*EXERCISE INSTRUCTIONS:* Pictures found in the material must be left out, and every line returned as written.

== DATASET ==

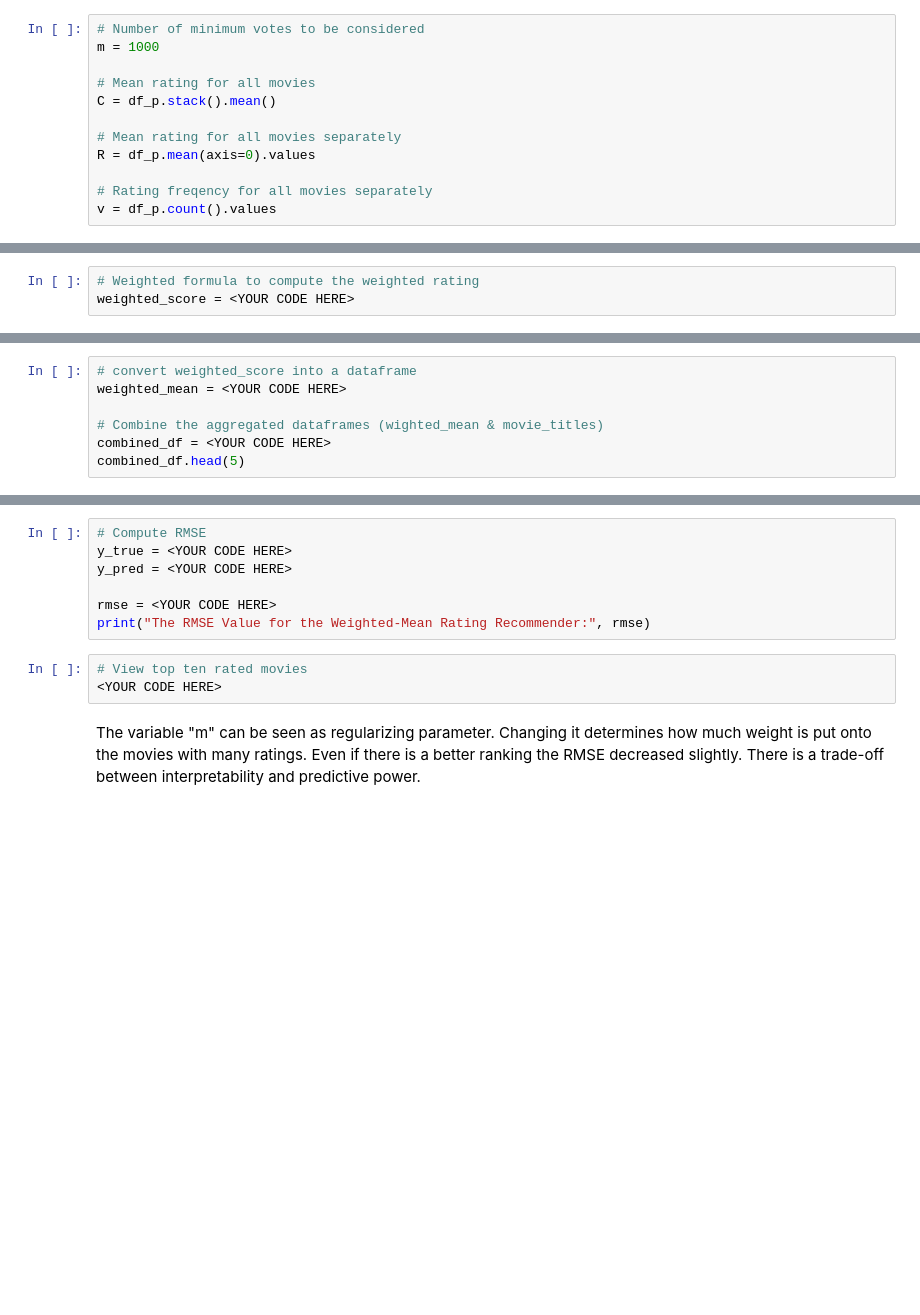
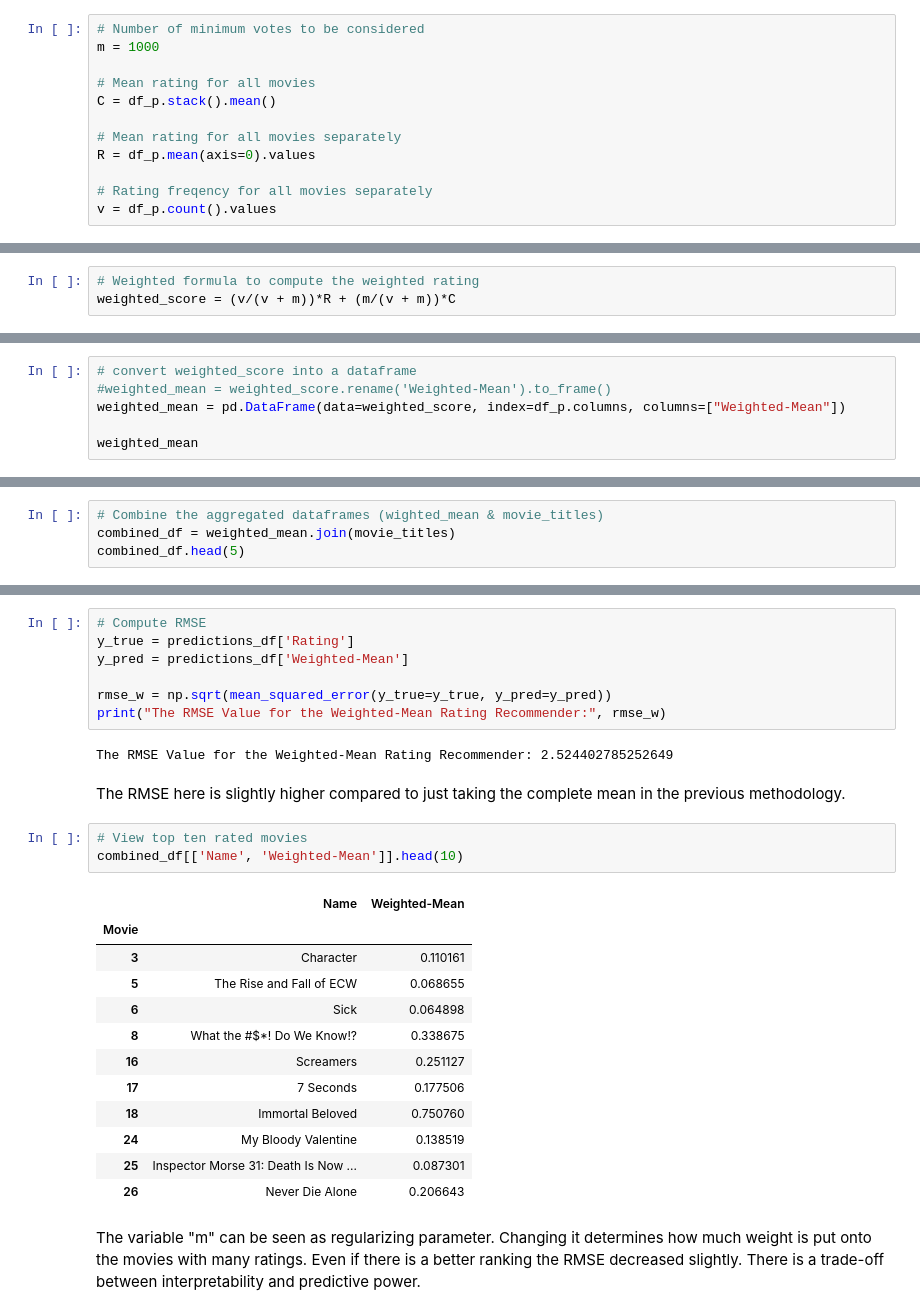
Before and after one commit to j2cunningham/Springboard, a Jupyter notebook: Mini_Projects/MEC_17.4.1_Recommendation_Systems/Mini_Project_Recommendation_Systems.ipynb, the cells around one changed output, grey strips where cells are left out. Cells and saved outputs as stored; diff of their text form; blank space fills up the shorter version.

```diff
--- a/Mini_Projects/MEC_17.4.1_Recommendation_Systems/Mini_Project_Recommendation_Systems.ipynb
+++ b/Mini_Projects/MEC_17.4.1_Recommendation_Systems/Mini_Project_Recommendation_Systems.ipynb
@@ -472,3 +593,3 @@ v = df_p.count().values
 # %%
 # Weighted formula to compute the weighted rating
-weighted_score = <YOUR CODE HERE>
+weighted_score = (v/(v + m))*R + (m/(v + m))*C
@@ -474,0 +603,6 @@ weighted_score = <YOUR CODE HERE>
+# %%
+# convert weighted_score into a dataframe
+#weighted_mean = weighted_score.rename('Weighted-Mean').to_frame()
+weighted_mean = pd.DataFrame(data=weighted_score, index=df_p.columns, columns=["Weighted-Mean"])
+
+weighted_mean
@@ -475,7 +624,4 @@ weighted_score = <YOUR CODE HERE>
 # %%
-# convert weighted_score into a dataframe
-weighted_mean = <YOUR CODE HERE>
-
 # Combine the aggregated dataframes (wighted_mean & movie_titles)
-combined_df = <YOUR CODE HERE>
+combined_df = weighted_mean.join(movie_titles)
 combined_df.head(5)
@@ -486,13 +648,30 @@ predictions_df.head(5)
 # %%
 # Compute RMSE
-y_true = <YOUR CODE HERE>
-y_pred = <YOUR CODE HERE>
+y_true = predictions_df['Rating']
+y_pred = predictions_df['Weighted-Mean']
 
-rmse = <YOUR CODE HERE>
-print("The RMSE Value for the Weighted-Mean Rating Recommender:", rmse)
+rmse_w = np.sqrt(mean_squared_error(y_true=y_true, y_pred=y_pred))
+print("The RMSE Value for the Weighted-Mean Rating Recommender:", rmse_w)
+# %% [output]
+The RMSE Value for the Weighted-Mean Rating Recommender: 2.524402785252649
+# %% [markdown]
+The RMSE here is slightly higher compared to just taking the complete mean in the previous methodology.
 # %%
 # View top ten rated movies
-<YOUR CODE HERE>
+combined_df[['Name', 'Weighted-Mean']].head(10)
+# %% [output]
+|  | Name | Weighted-Mean |
+| Movie |  |  |
+| 3 | Character | 0.110161 |
+| 5 | The Rise and Fall of ECW | 0.068655 |
+| 6 | Sick | 0.064898 |
+| 8 | What the #$*! Do We Know!? | 0.338675 |
+| 16 | Screamers | 0.251127 |
+| 17 | 7 Seconds | 0.177506 |
+| 18 | Immortal Beloved | 0.750760 |
+| 24 | My Bloody Valentine | 0.138519 |
+| 25 | Inspector Morse 31: Death Is Now ... | 0.087301 |
+| 26 | Never Die Alone | 0.206643 |
 # %% [markdown]
 The variable "m" can be seen as regularizing parameter. Changing it determines how much weight is put onto the movies with many ratings.
 Even if there is a better ranking the RMSE decreased slightly. There is a trade-off between interpretability and predictive power.
```
Also changed, not shown: parts of 32 cells of this notebook.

===

*WRITTEN SOLUTION:*
Before and after one commit to j2cunningham/Springboard, a Jupyter notebook: Mini_Projects/MEC_17.4.1_Recommendation_Systems/Mini_Project_Recommendation_Systems.ipynb, the cells around one changed output, grey strips where cells are left out. Cells and saved outputs as stored; diff of their text form; blank space fills up the shorter version.

```diff
--- a/Mini_Projects/MEC_17.4.1_Recommendation_Systems/Mini_Project_Recommendation_Systems.ipynb
+++ b/Mini_Projects/MEC_17.4.1_Recommendation_Systems/Mini_Project_Recommendation_Systems.ipynb
@@ -472,3 +593,3 @@ v = df_p.count().values
 # %%
 # Weighted formula to compute the weighted rating
-weighted_score = <YOUR CODE HERE>
+weighted_score = (v/(v + m))*R + (m/(v + m))*C
@@ -474,0 +603,6 @@ weighted_score = <YOUR CODE HERE>
+# %%
+# convert weighted_score into a dataframe
+#weighted_mean = weighted_score.rename('Weighted-Mean').to_frame()
+weighted_mean = pd.DataFrame(data=weighted_score, index=df_p.columns, columns=["Weighted-Mean"])
+
+weighted_mean
@@ -475,7 +624,4 @@ weighted_score = <YOUR CODE HERE>
 # %%
-# convert weighted_score into a dataframe
-weighted_mean = <YOUR CODE HERE>
-
 # Combine the aggregated dataframes (wighted_mean & movie_titles)
-combined_df = <YOUR CODE HERE>
+combined_df = weighted_mean.join(movie_titles)
 combined_df.head(5)
@@ -486,13 +648,30 @@ predictions_df.head(5)
 # %%
 # Compute RMSE
-y_true = <YOUR CODE HERE>
-y_pred = <YOUR CODE HERE>
+y_true = predictions_df['Rating']
+y_pred = predictions_df['Weighted-Mean']
 
-rmse = <YOUR CODE HERE>
-print("The RMSE Value for the Weighted-Mean Rating Recommender:", rmse)
+rmse_w = np.sqrt(mean_squared_error(y_true=y_true, y_pred=y_pred))
+print("The RMSE Value for the Weighted-Mean Rating Recommender:", rmse_w)
+# %% [output]
+The RMSE Value for the Weighted-Mean Rating Recommender: 2.524402785252649
+# %% [markdown]
+The RMSE here is slightly higher compared to just taking the complete mean in the previous methodology.
 # %%
 # View top ten rated movies
-<YOUR CODE HERE>
+combined_df[['Name', 'Weighted-Mean']].head(10)
+# %% [output]
+|  | Name | Weighted-Mean |
+| Movie |  |  |
+| 3 | Character | 0.110161 |
+| 5 | The Rise and Fall of ECW | 0.068655 |
+| 6 | Sick | 0.064898 |
+| 8 | What the #$*! Do We Know!? | 0.338675 |
+| 16 | Screamers | 0.251127 |
+| 17 | 7 Seconds | 0.177506 |
+| 18 | Immortal Beloved | 0.750760 |
+| 24 | My Bloody Valentine | 0.138519 |
+| 25 | Inspector Morse 31: Death Is Now ... | 0.087301 |
+| 26 | Never Die Alone | 0.206643 |
 # %% [markdown]
 The variable "m" can be seen as regularizing parameter. Changing it determines how much weight is put onto the movies with many ratings.
 Even if there is a better ranking the RMSE decreased slightly. There is a trade-off between interpretability and predictive power.
```
Also changed, not shown: parts of 32 cells of this notebook.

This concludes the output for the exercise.